Postcard from: Spain
POSTEDApril 8, 2004
SALAMANCA, SPAIN – In addition to two cathedrals, more than 3,000 bars, and the third oldest university in Europe, this semester Salamanca, Spain, is also home to me. I am studying Spanish language and culture with the University of Salamanca’s Cursos Internacionales program for 10 weeks. The 10 weekends should have given me enough time to see the country’s 10 other UNESCO-designated “Heritage of Humanity” cities, but after the sixth Spanish Gothic cathedral they all begin to look the same.
However, parts of the atmosphere and culture here still surprise me every day. Though the immense influence of the Catholic church has shaped the Spanish way of life for most of the past millennium, it has started to loosen its grip at least in this part of the country.
The only obvious manifestation of this country’s religious history, besides gigantic stone churches in every city center, is that there are fewer dark-skinned people here than you would expect to see in Nebraska. But that’s a sizeable manifestation when you consider the entire peninsula was occupied by Arabs for 800 years. Most of the people under 35 have traditional Catholic weddings but, beyond that, don’t associate themselves too much with an institution that backed the dictatorship of Francisco Franco, not to mention the Spanish Inquisition.
Students here are equally skeptical about politics. Though the recent presidential campaigns only lasted for two weeks, my younger teachers – as well as the students I’ve talked with – express the feeling that all of the candidates are incapable of making beneficial changes and are controlled by money anyway. As one politics major put it, “In Europe we have thousands of years of scandals, corruption and politics. We don’t expect to find a solution in the next election.”
But for every milliliter of apathy toward religion, politics, getting rich, and other standard American motivations, the students here have an entire vodka bottleful of fervor for partying. A few hundred of the city’s 3,000 bars (that’s a lot of bars for a city with only 160,000 people) are open until 6 a.m. or 8 a.m. in the morning on Tuesdays and on weekends, which start on Thursday. This is a phenomena that occurs all over Spain, and reaches its height during frequent religious festivals when it’s popular to drink and party all day as well.

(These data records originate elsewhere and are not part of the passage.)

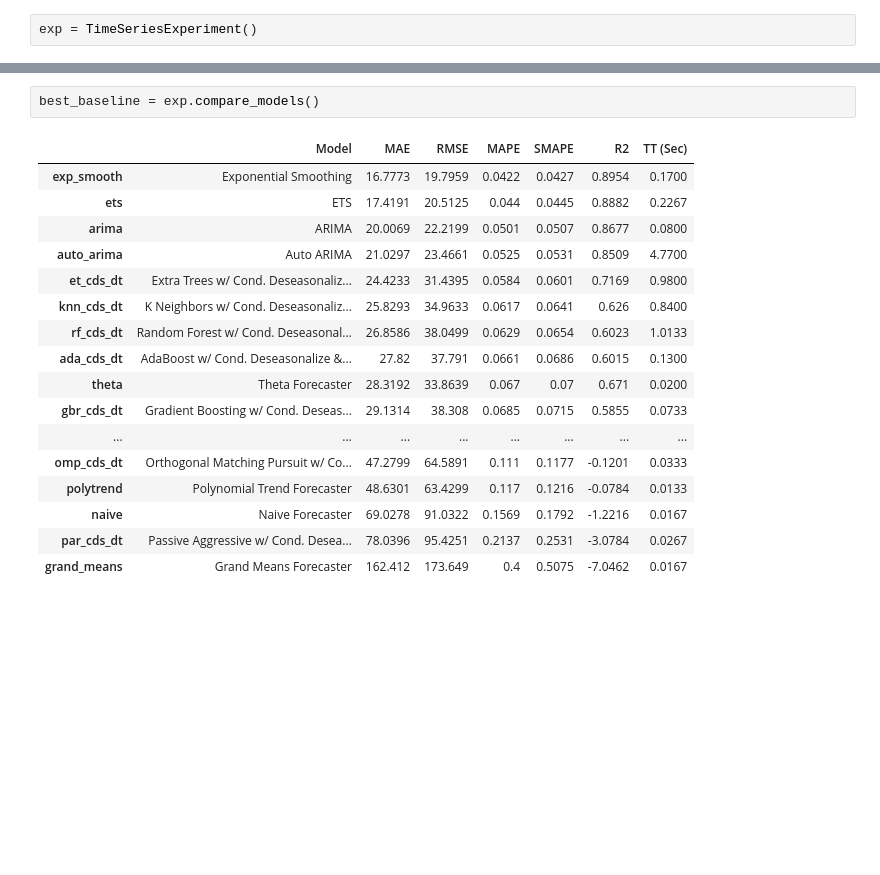
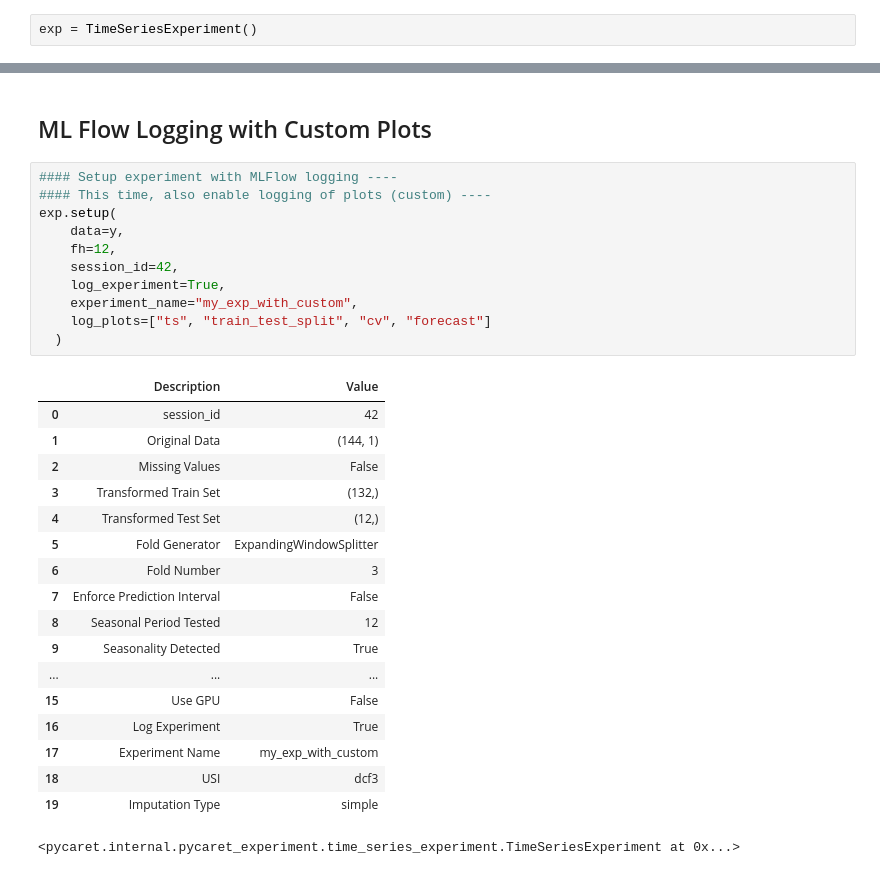
Before and after one commit to ngupta23/pycaret_faqs, a Jupyter notebook: time_series/pycaret_mlflow_basics.ipynb, the cells around one changed output, grey strips where cells are left out. Drawn from its saved outputs; the diff is of its cells as text; blank space fills up the shorter version.

```diff
--- a/time_series/pycaret_mlflow_basics.ipynb
+++ b/time_series/pycaret_mlflow_basics.ipynb
@@ -109,20 +126,32 @@ model = exp.create_model("lr_cds_dt")
-# %%
-best_baseline = exp.compare_models()
-# %% [output]
-|  | Model | MAE | RMSE | MAPE | SMAPE | R2 | TT (Sec) |
-| exp_smooth | Exponential Smoothing | 16.7773 | 19.7959 | 0.0422 | 0.0427 | 0.8954 | 0.1700 |
-| ets | ETS | 17.4191 | 20.5125 | 0.044 | 0.0445 | 0.8882 | 0.2267 |
-| arima | ARIMA | 20.0069 | 22.2199 | 0.0501 | 0.0507 | 0.8677 | 0.0800 |
-| auto_arima | Auto ARIMA | 21.0297 | 23.4661 | 0.0525 | 0.0531 | 0.8509 | 4.7700 |
-| et_cds_dt | Extra Trees w/ Cond. Deseasonaliz... | 24.4233 | 31.4395 | 0.0584 | 0.0601 | 0.7169 | 0.9800 |
-| knn_cds_dt | K Neighbors w/ Cond. Deseasonaliz... | 25.8293 | 34.9633 | 0.0617 | 0.0641 | 0.626 | 0.8400 |
-| rf_cds_dt | Random Forest w/ Cond. Deseasonal... | 26.8586 | 38.0499 | 0.0629 | 0.0654 | 0.6023 | 1.0133 |
-| ada_cds_dt | AdaBoost w/ Cond. Deseasonalize &... | 27.82 | 37.791 | 0.0661 | 0.0686 | 0.6015 | 0.1300 |
-| theta | Theta Forecaster | 28.3192 | 33.8639 | 0.067 | 0.07 | 0.671 | 0.0200 |
-| gbr_cds_dt | Gradient Boosting w/ Cond. Deseas... | 29.1314 | 38.308 | 0.0685 | 0.0715 | 0.5855 | 0.0733 |
-| ... | ... | ... | ... | ... | ... | ... | ... |
-| omp_cds_dt | Orthogonal Matching Pursuit w/ Co... | 47.2799 | 64.5891 | 0.111 | 0.1177 | -0.1201 | 0.0333 |
-| polytrend | Polynomial Trend Forecaster | 48.6301 | 63.4299 | 0.117 | 0.1216 | -0.0784 | 0.0133 |
-| naive | Naive Forecaster | 69.0278 | 91.0322 | 0.1569 | 0.1792 | -1.2216 | 0.0167 |
-| par_cds_dt | Passive Aggressive w/ Cond. Desea... | 78.0396 | 95.4251 | 0.2137 | 0.2531 | -3.0784 | 0.0267 |
-| grand_means | Grand Means Forecaster | 162.412 | 173.649 | 0.4 | 0.5075 | -7.0462 | 0.0167 |
+# %% [markdown]
+## ML Flow Logging with Custom Plots
+# %%
+#### Setup experiment with MLFlow logging ----
+#### This time, also enable logging of plots (custom) ----
+exp.setup(
+    data=y,
+    fh=12,
+    session_id=42,
+    log_experiment=True,
+    experiment_name="my_exp_with_custom",
+    log_plots=["ts", "train_test_split", "cv", "forecast"]
+  )
+# %% [output]
+|  | Description | Value |
+| 0 | session_id | 42 |
+| 1 | Original Data | (144, 1) |
+| 2 | Missing Values | False |
+| 3 | Transformed Train Set | (132,) |
+| 4 | Transformed Test Set | (12,) |
+| 5 | Fold Generator | ExpandingWindowSplitter |
+| 6 | Fold Number | 3 |
+| 7 | Enforce Prediction Interval | False |
+| 8 | Seasonal Period Tested | 12 |
+| 9 | Seasonality Detected | True |
+| ... | ... | ... |
+| 15 | Use GPU | False |
+| 16 | Log Experiment | True |
+| 17 | Experiment Name | my_exp_with_custom |
+| 18 | USI | dcf3 |
+| 19 | Imputation Type | simple |
+<pycaret.internal.pycaret_experiment.time_series_experiment.TimeSeriesExperiment at 0x...>
```
Also changed, not shown: parts of 12 cells of this notebook.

But there is plenty of learning happening, too. The University of Salamanca, founded in 1218, has an outstanding law program and draws thousands of students from all over Europe. My roommates – one French, one Spanish, and three German – spend the afternoons studying and are always complaining about not being able to go out “hasta las tantas” because of the frequent exams.